I am very pleased to announce that Sullivan's trade and export finance team has won its third significant trade finance award in 2019.
Topics: Trade & Export Finance
This week ITFA published its revised guidelines on CRR-compliant insurance policies. The guidelines were first published in 2016 to assist banks with navigating the complex rules for credit risk mitigation that apply to non-payment insurance policies.
Sullivan's London insurance team is very pleased to have worked with ITFA to update the guidelines to reflect recent regulatory developments, including the Prudential Regulation Authority's policy statement on the use of certain types of credit risk mitigation (published in March of this year).
ITFA has published "A guide to accounting and legal issues under IFRS 9 for the trade receivables and supply chain finance industry."
These are ITFA's first set of guidelines on the standards aimed solely at the trade and supply chain finance industry, since the International Accounting Standards Board (IASB) issued IFRS 9, which came into force on January 1, 2018.
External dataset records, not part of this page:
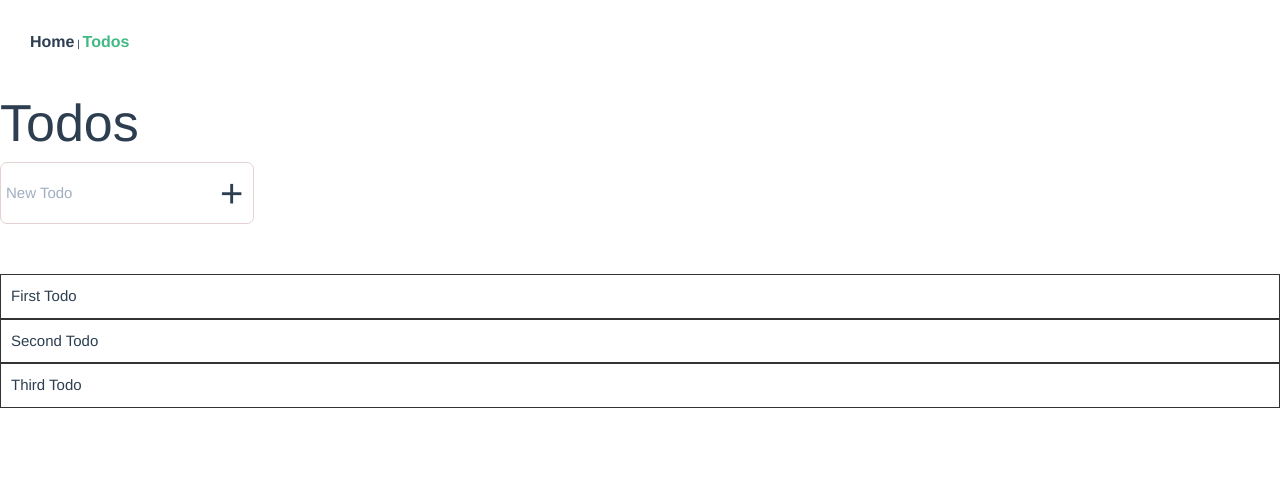
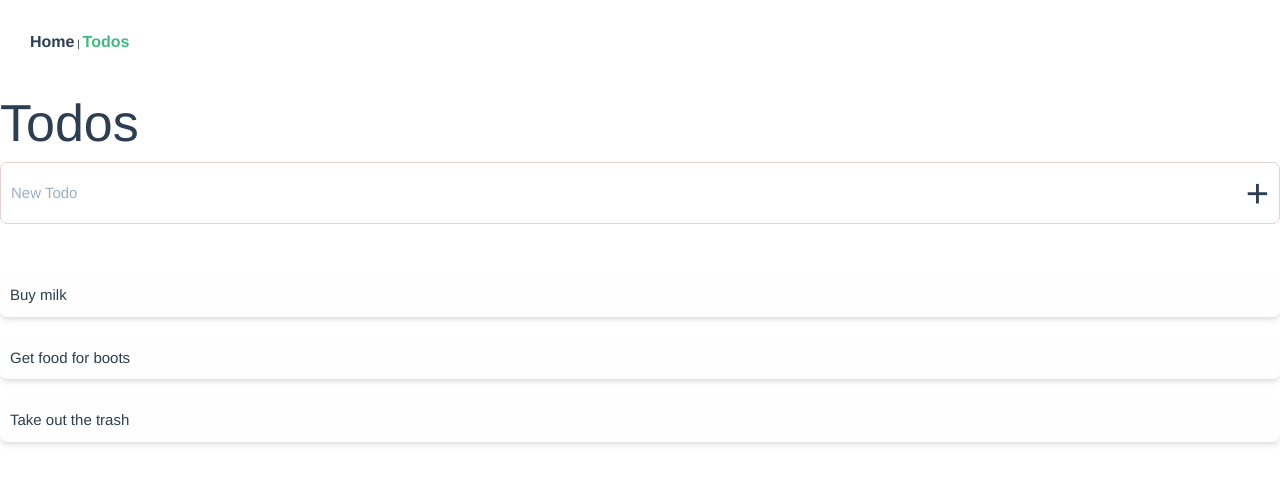
Before and after one commit to unChartedZone/todo-app, a Vue app: page /todos in a window 1280 px wide. Shown: the top 484 px of the page. Built offline with nearby package versions, Linux system fonts and the light colour scheme.

Commit message:
added more stylings for todo page

```diff
--- a/src/views/Todos.vue
+++ b/src/views/Todos.vue
@@ -2,14 +2,14 @@
   <div class="container mx-auto">
     <h1 class="h1">Todos</h1>
     <div class="text-field">
-      <form v-on:submit.prevent class="flex items-center h-full">
+      <form v-on:submit.prevent class="flex justify-between items-center h-full">
         <input v-model="inputText" class="text-field__input" type="text" placeholder="New Todo" />
         <button @click="addTodo" class="text-field__action">+</button>
       </form>
     </div>
-    <div class="todos flex flex-col">
-      <div class="todos__item" v-for="(todo, index) in todos" :key="index">
-        <p class="text-2xl">
+    <div class="todos">
+      <div class="todos__item shadow-md" v-for="(todo, index) in todos" :key="index">
+        <p class="text-2xl inline-block">
           {{ todo.text }}
         </p>
       </div>
@@ -22,7 +22,7 @@ export default {
   data() {
     return {
       inputText: '',
-      todos: [{ text: 'First Todo' }, { text: 'Second Todo' }, { text: 'Third Todo' }],
+      todos: [{ text: 'Buy milk' }, { text: 'Get food for boots' }, { text: 'Take out the trash' }],
     };
   },
   methods: {
@@ -40,11 +40,11 @@ export default {
 .text-field {
   border: 1px solid #e4d1d1;
   border-radius: 7px;
-  display: inline-block;
   font-size: 1.5rem;
 
   &__input {
-    padding: 0 0.5rem;
+    flex-grow: 1;
+    padding: 0.5rem 1rem;
     border: none;
     outline: none;
   }
@@ -57,12 +57,16 @@ export default {
 }
 
 .todos {
+  display: flex;
+  flex-direction: column;
   margin: 5rem 0;
 
   &__item {
-    border: 1px solid #333;
+    background-color: #fefefe;
+    border-radius: 7px;
     display: inline-block;
-    padding: 1rem;
+    padding: 1rem 1rem;
+    margin: 0 0 2rem;
   }
 }
 </style>
```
International financial services association BAFT (the Bankers Association for Finance & Trade), together with ITFA (the International Trade and Forfaiting Association) have published an updated New York law Master Participation Agreement (NY MPA) and associated guidelines. BAFT, together with ITFA, put together a working group of experts to review the existing form and identify changes based on current market practice.
by Amanda Montano and Alexander Swayne
Sullivan is pleased to have been named "Best Trade Finance Law Firm" 2019 by leading trade finance publication Global Trade Review (GTR) at its annual Leaders in Trade awards, held on 2 May 2019 in London.
The Leaders in Trade awards highlight excellence in the trade, commodity, supply chain and export finance and fintech markets.
International law firm Sullivan & Worcester LLP has today unveiled a dynamic new brand and logo.
The firm will now be known as "Sullivan" and, in conjunction with the name change, has revealed a bold, striking logo intended to graphically symbolise the forward-thinking and creative approach that the firm brings to client matters.
"Sullivan has always been a firm of innovative and strategic thinkers with a keen focus on getting positive outcomes for our clients. Our new brand and logo capture our firm’s energy," said Joel Carpenter, managing partner of Sullivan.
Today the Prudential Regulation Authority (PRA) has published a Policy Statement (PS 8/19) and updated Supervisory Statement (17/13 “Credit Risk Mitigation”, which will come into force on 13 September 2019) in relation to the use of different types of guarantees as unfunded credit risk mitigation (CRM) for the purposes of calculating capital requirements under the Capital Requirements Regulation (575/2013) (CRR).
By Sam Fowler-Holmes and Fiona Luong
UK companies who are trading or are considering trading with Iran may now face potential criminal penalties for breaching the EU Blocking Statute, underscoring the need to carry out due diligence in order to best manage their risk profile. This includes:
- assessing whether any authorisations are required from either the US or EU in relation to current and future business activities (e.g. by obtaining the EU Commission’s authorisation to comply with specified US extraterritorial sanctions); and
- weighing up the risks associated with breaching US extraterritorial sanctions against those of breaching the EU Blocking Statute and updating internal policies, protocols, and business plans (where appropriate).
This may cause problems for parties who will be caught between US sanctions and UK/EU requirements.
by Amanda Montano and Judith Abanto
Kicking off the monthly Breakfast Seminar series for 2019, Sullivan’s London partner Mark Norris gave a presentation on the key compliance risks faced by trade and project finance practitioners.
Putting the need for compliance in context, he reported that the World Bank and the OECD estimate that bribery, tax evasion and corruption are responsible for revenue losses in the billions, particularly in poorer economies.
By Hannah Fearn
I recently had the pleasure of attending the 2019 BAFT Europe Bank to Bank Forum in London. The well-attended event included many highly informative panel talks covering a range of topics, but with a particular focus on the future of trade finance.
Highlights included a discussion on the challenges facing the digitisation of trade (including legal and regulatory hurdles) and insights into how banks manage liquidity in the era of instant payments. BAFT took advantage of technology to make the sessions as interactive as possible, with delegates able to use their phones to participate in live polls and Q&As.